::: Records for processing

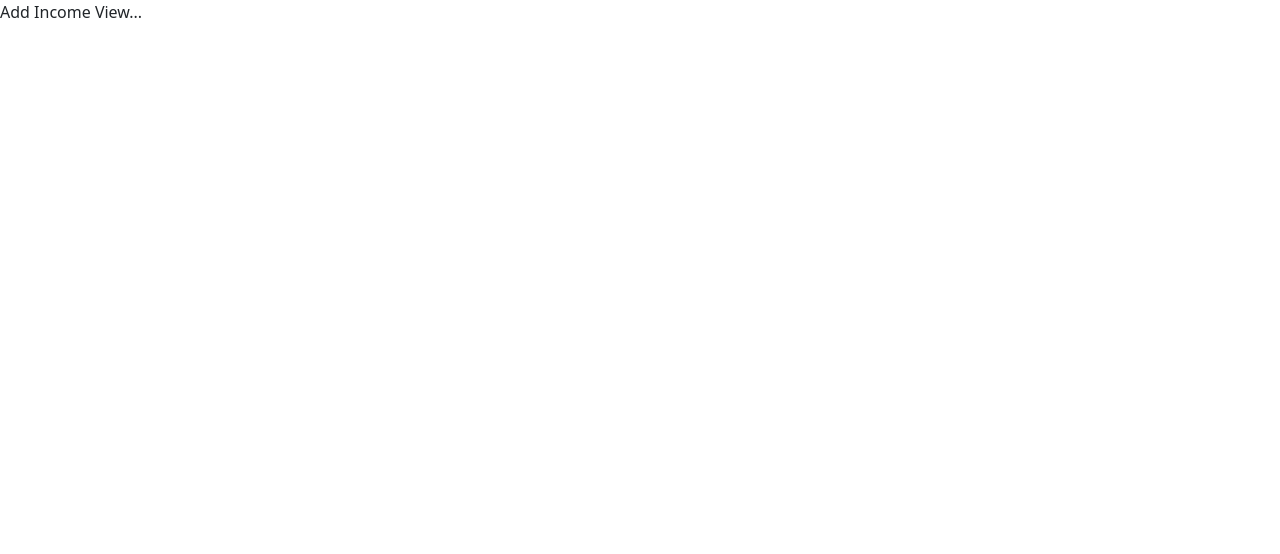
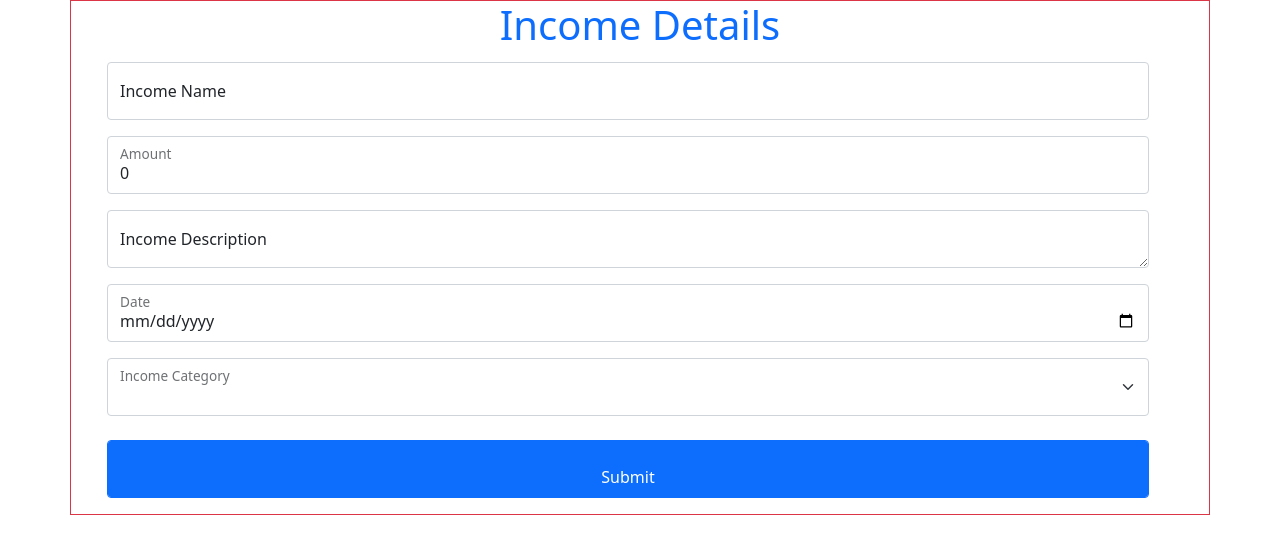
Before and after one commit to 2raymoori/expense_client, a React (Create React App) app: page /income/add in a window 1280 px wide. Shown: the top 554 px of the page. Built offline with nearby package versions, Linux system fonts and the light colour scheme.

Commit message:
Income Form Design

```diff
--- a/src/Components/GenericComponents/InputField.js
+++ b/src/Components/GenericComponents/InputField.js
@@ -1,15 +1,32 @@
-import React from 'react'
+import React from "react";
 
-const InputField = ({processData,value,type,label,name,id,placeholder}) => {
-    const captureText = (e)=>{
-        processData(e);
-    }
+const InputField = ({
+  processData,
+  value,
+  type,
+  label,
+  name,
+  id,
+  placeholder,
+}) => {
+  const captureText = (e) => {
+    processData(e);
+  };
   return (
     <div className="form-floating mb-3">
-  <input required onChange={captureText} value={value} name={name} type={type} className="form-control" id={id} placeholder={placeholder} />
-  <label htmlFor={id}>{label}</label>
-</div>
-  )
-}
+      <input
+        required
+        onChange={captureText}
+        value={value}
+        name={name}
+        type={type}
+        className="form-control"
+        id={id}
+        placeholder={placeholder}
+      />
+      <label htmlFor={id}>{label}</label>
+    </div>
+  );
+};
 
-export default InputField
+export default InputField;
--- a/src/Components/Pages/Expense/AddExpense.js
+++ b/src/Components/Pages/Expense/AddExpense.js
@@ -1,11 +1,7 @@
-import React from 'react'
+import React from "react";
 
 const AddExpense = () => {
-  return (
-    <div>
-      Add Expense Form
-    </div>
-  )
-}
+  return <div className="container">Add Expense Form</div>;
+};
 
-export default AddExpense
+export default AddExpense;
--- a/src/Components/Pages/Income/AddIncome.js
+++ b/src/Components/Pages/Income/AddIncome.js
@@ -1,11 +1,120 @@
-import React from 'react'
+import React, { useState } from "react";
+import { connect } from "react-redux";
 
-const AddIncome = () => {
+const AddIncome = (props) => {
+  const [formControl, setFormControl] = useState({
+    name: "",
+    amount: 0,
+    desc: "",
+    category: "",
+    date: "",
+  });
+  const processInput = (e) => {
+    setFormControl({ ...formControl, [e.target.name]: e.target.value });
+    console.log(e.target.value);
+  };
+  const processForm = (e) => {
+    e.preventDefault();
+    console.log(formControl);
+  };
   return (
-    <div>
-      Add Income View...
+    <div className="container border border-1 border-danger">
+      <h1 className="text-primary text-center">Income Details</h1>
+      <div className="container row">
+        <form onSubmit={processForm}>
+          <div className="col-lg-12">
+            <div className="form-floating mb-3">
+              <input
+                required
+                name={"name"}
+                onChange={processInput}
+                value={formControl.name}
+                type={"type"}
+                className="form-control"
+                id={"id"}
+                placeholder={"placeholder"}
+              />
+              <label htmlFor="id">Income Name</label>
+            </div>
+          </div>
+          <div className="col-lg-12">
+            <div className="form-floating mb-3">
+              <input
+                required
+                name={"amount"}
+                onChange={processInput}
+                value={formControl.amount}
+                type="number"
+                className="form-control"
+                min="1"
+                id={"id"}
+                placeholder={"placeholder"}
+              />
+              <label htmlFor="id">Amount</label>
+            </div>
+          </div>
+          <div className="col-lg-12">
+            <div class="form-floating mb-3">
+              <textarea
+                name={"desc"}
+                value={formControl.desc}
+                onChange={processInput}
+                class="form-control"
+                placeholder="Leave a comment here"
+                id="floatingTextarea"
+              ></textarea>
+              <label for="floatingTextarea">Income Description</label>
+            </div>
+          </div>
+          <div className="col-lg-12">
+            <div className="form-floating mb-3">
+              <input
+                required
+                name={"date"}
+                type={"date"}
+                value={formControl.date}
+                onChange={processInput}
+                className="form-control"
+                id={"id"}
+                placeholder={"placeholder"}
+              />
+              <label htmlFor="id">Date</label>
+            </div>
+          </div>
+          <div className="col-lg-12">
+            <div class="form-floating">
+              <select
+                onChange={processInput}
+                name={"category"}
+                id="incomeCategory"
+                class="form-control form-select"
+              >
+                {props.incomeCategory.map((e) => {
+                  return (
+                    <option value={e._id} key={e._id}>
+                      {e.name}
+                    </option>
+                  );
+                })}
+              </select>
+              <label for="floatingTextarea">Income Category</label>
+            </div>
+          </div>
+          &nbsp;
+          <div className="col-lg-12">
+            <div className="form-floating mb-3">
+              <input className="form-control btn btn-primary" type={"submit"} />
+            </div>
+          </div>
+        </form>
+      </div>
     </div>
-  )
-}
+  );
+};
+const mapStateToProps = (state) => {
+  return {
+    incomeCategory: state.incomeCategory,
+  };
+};
 
-export default AddIncome
+export default connect(mapStateToProps, null)(AddIncome);
--- a/src/Redux/Reducers/IncomeCategory.reducer.js
+++ b/src/Redux/Reducers/IncomeCategory.reducer.js
@@ -1,14 +1,21 @@
-const { ADD_INCOME_CATEGORY } = require("../Constants/ActionTypes");
+const {
+  ADD_INCOME_CATEGORY,
+  LOAD_INCOME_CATEGORY,
+} = require("../Constants/ActionTypes");
 
-const initState =[];
+const initState = [];
 
-export const incomeCatReducer = (state=initState,action)=>{
-    const {type,payload} = action;
-    switch(type){
-        case ADD_INCOME_CATEGORY:
-            return [...state,payload];
-        default:
-            return state;
-    }
-}
+export const incomeCatReducer = (state = initState, action) => {
+  const { type, payload } = action;
+  switch (type) {
+    case ADD_INCOME_CATEGORY:
+      return [...state, payload];
+
+    case LOAD_INCOME_CATEGORY:
+      state = payload;
+      return state;
+    default:
+      return state;
+  }
+};
 // module.exports=incomeCatReducer;
--- a/src/Redux/Reducers/User.reducer.js
+++ b/src/Redux/Reducers/User.reducer.js
@@ -47,11 +47,6 @@ export const userReducer = (state = initState, action) => {
         loading: false,
         user: action.payload,
       };
-    case LOAD_INCOME_CATEGORY:
-      return {
-        ...state,
-        userIncomeCategory: action.payload,
-      };
     case "LOAD_EXPENSE_CATEGORYyyyy":
       return {
         ...state,
```
Also changed, not shown: src/Components/Pages/Income/IncomeCategory.js (+83 -44 lines).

::::::

§ The problem
After reading the records above, work out how many lines contain "InputField" and give that number only.

§ Output below
6